[[ Data for analysis open ]]

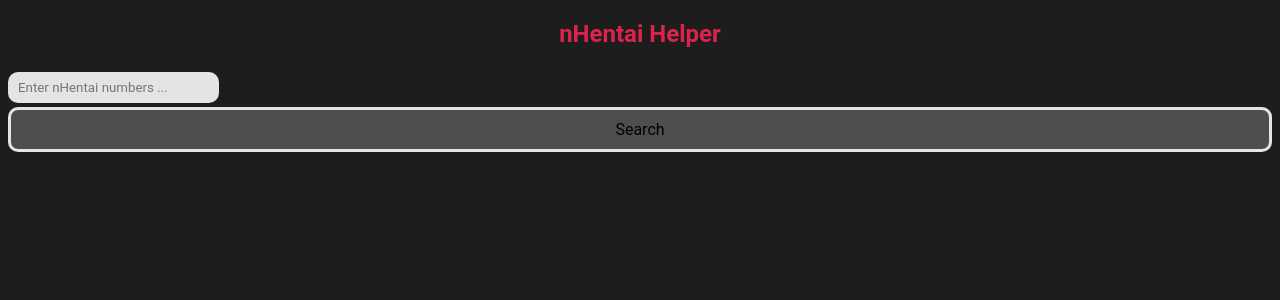
Repository: Lizadking/nHentai_Helper
Page: Mainpop.html
The author's editor kept a copy of each file at every save. The page is drawn from the files as they stood at one save, then again after the next save.
The browser window is 1280 px wide. The pictures show the whole page.

Above is the page before, as saved 2021-08-06 23:24:52.

### Mainpop.html
<!DOCTYPE html>
<!DOCTYPE html>
<html lang="en">
<head>
    <meta charset="UTF-8">
    <meta http-equiv="X-UA-Compatible" content="IE=edge">
    <meta name="viewport" content="width=device-width, initial-scale=1.0">
    <link rel="stylesheet" href="mainStylesheet.css">
    <title>nHentai Helper</title>
</head>
<body>
    <div class="container">
        <h2>
            nHentai Helper
        </h2>
        <form name = "nHentaiHelper">
            <input type = "text" id="tag" name = "ntag" placeholder="Enter nHentai numbers ...">

            <input type="submit" value="Search", id = "submission">

        </form>
    </div>
    <!--enter script here-->
    <script src = "mainsrc.js"></script>
</body>
</html>

### mainStylesheet.css
h2
{
    color:#ed2553e8;
    text-align: center;
    font-family: 'Roboto', sans-serif;

}
body
{
    background-color: #1d1d1d;
}
[type=text]
{
    padding: 8px 10px;
    border: 0;
    background-color:rgb(228, 228, 228);
    font-family: 'Roboto', sans-serif;
    color:#535353e8;
    margin:4px 0;
    border-radius:10px;
}
#placeholder
{
    font-family: 'Roboto', sans-serif;
    color:rgb(228, 228, 228);
    border-radius:10px;

}
input[type=button],input[type=submit]
{
    padding: 10px;
    width: 100%;
    border-radius:10px;
    border: 3px solid rgb(228, 228, 228);
    background-color: #535353e8;
    font-family: 'Roboto', sans-serif;
    text-align: center;
    font-size: 16px;
}

.submission
{
    text-align: center;
}

### mainsrc.js




/*
document.addEventListener('DOMContentLoaded', function () {
    var btn = document.getElementById('submit');

    btn.addEventListener('click', function()
    {
        let defaultUrl= "https://nhentai.net/g/"
        let from = document.forms.nHentaiHelper;
        let elm = from.elements.ntag;
        let strElm = String(elm.value);
        console.log(strElm);
        let finalUrl = defaultUrl+=strElm+"/";
        chrome.tabs.create({ url: finalUrl})

    });
}  );
*/

document.getElementById('submission').addEventListener('click',function()
    {
        let defaultUrl= "https://nhentai.net/g/"
        let from = document.forms.nHentaiHelper;
        let elm = from.elements.ntag;
        let strElm = String(elm.value);
        console.log(strElm);
        let finalUrl = defaultUrl+=strElm+"/";
        //may change this line below
        chrome.tabs.create({url:finalUrl});


    });

After the next save:
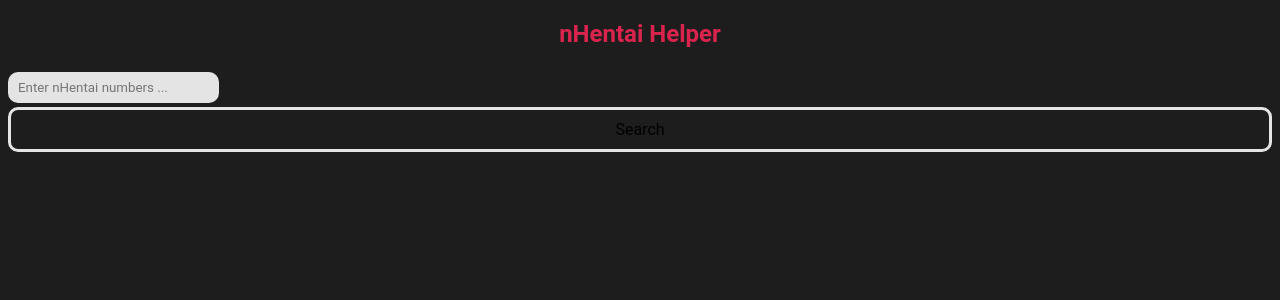
Saved 42 s later.
--- a/mainStylesheet.css
+++ b/mainStylesheet.css
@@ -32,7 +32,7 @@
     width: 100%;
     border-radius:10px;
     border: 3px solid rgb(228, 228, 228);
-    background-color: #535353e8;
+    background-color: #1d1d1d;
     font-family: 'Roboto', sans-serif;
     text-align: center;
     font-size: 16px;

[[ Data for analysis closed ]]

To do: What is needed is every line from the data above that includes the string "mainsrc", copied out.

Written answer:
    <script src = "mainsrc.js"></script>
### mainsrc.js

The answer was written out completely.